(Data records Opens)

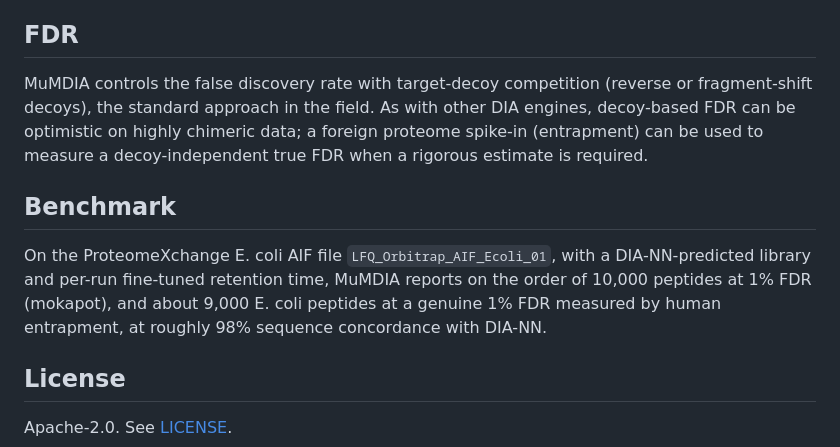
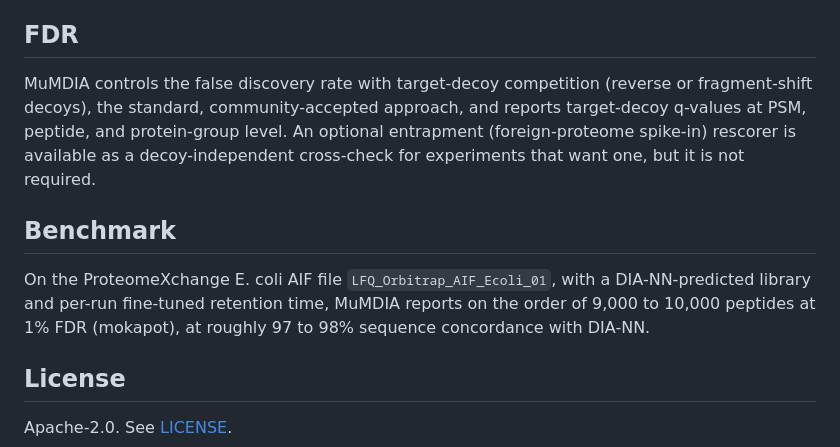
Before and after one commit to CompOmics/MuMDIA, a Markdown page: README.md, the part around the change. Rendered like a GitHub page.

Commit message:
docs: treat target-decoy FDR as the trusted estimate
Drop the framing that decoy FDR is optimistic on chimeric data and that
entrapment measures the 'genuine' FDR. Target-decoy q-values are the standard,
trusted estimate; entrapment is an optional decoy-independent cross-check.

Co-Authored-By: Claude Opus 4.8 <noreply@anthropic.com>

```diff
--- a/README.md
+++ b/README.md
@@ -198,17 +198,17 @@ image's bundled environments.
 ## FDR
 
 MuMDIA controls the false discovery rate with target-decoy competition (reverse
-or fragment-shift decoys), the standard approach in the field. As with other DIA
-engines, decoy-based FDR can be optimistic on highly chimeric data; a foreign
-proteome spike-in (entrapment) can be used to measure a decoy-independent true
-FDR when a rigorous estimate is required.
+or fragment-shift decoys), the standard, community-accepted approach, and reports
+target-decoy q-values at PSM, peptide, and protein-group level. An optional
+entrapment (foreign-proteome spike-in) rescorer is available as a
+decoy-independent cross-check for experiments that want one, but it is not
+required.
 
 ## Benchmark
 
 On the ProteomeXchange E. coli AIF file `LFQ_Orbitrap_AIF_Ecoli_01`, with a
 DIA-NN-predicted library and per-run fine-tuned retention time, MuMDIA reports on
-the order of 10,000 peptides at 1% FDR (mokapot), and about 9,000 E. coli
-peptides at a genuine 1% FDR measured by human entrapment, at roughly 98%
+the order of 9,000 to 10,000 peptides at 1% FDR (mokapot), at roughly 97 to 98%
 sequence concordance with DIA-NN.
 
 ## License
```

(Data records Closes)

▶ **What you will do**
Where a line of the records includes "entrapment", copy it.

▶ **Exercise answer**
entrapment measures the 'genuine' FDR. Target-decoy q-values are the standard,
trusted estimate; entrapment is an optional decoy-independent cross-check.
-proteome spike-in (entrapment) can be used to measure a decoy-independent true
+entrapment (foreign-proteome spike-in) rescorer is available as a
-peptides at a genuine 1% FDR measured by human entrapment, at roughly 98%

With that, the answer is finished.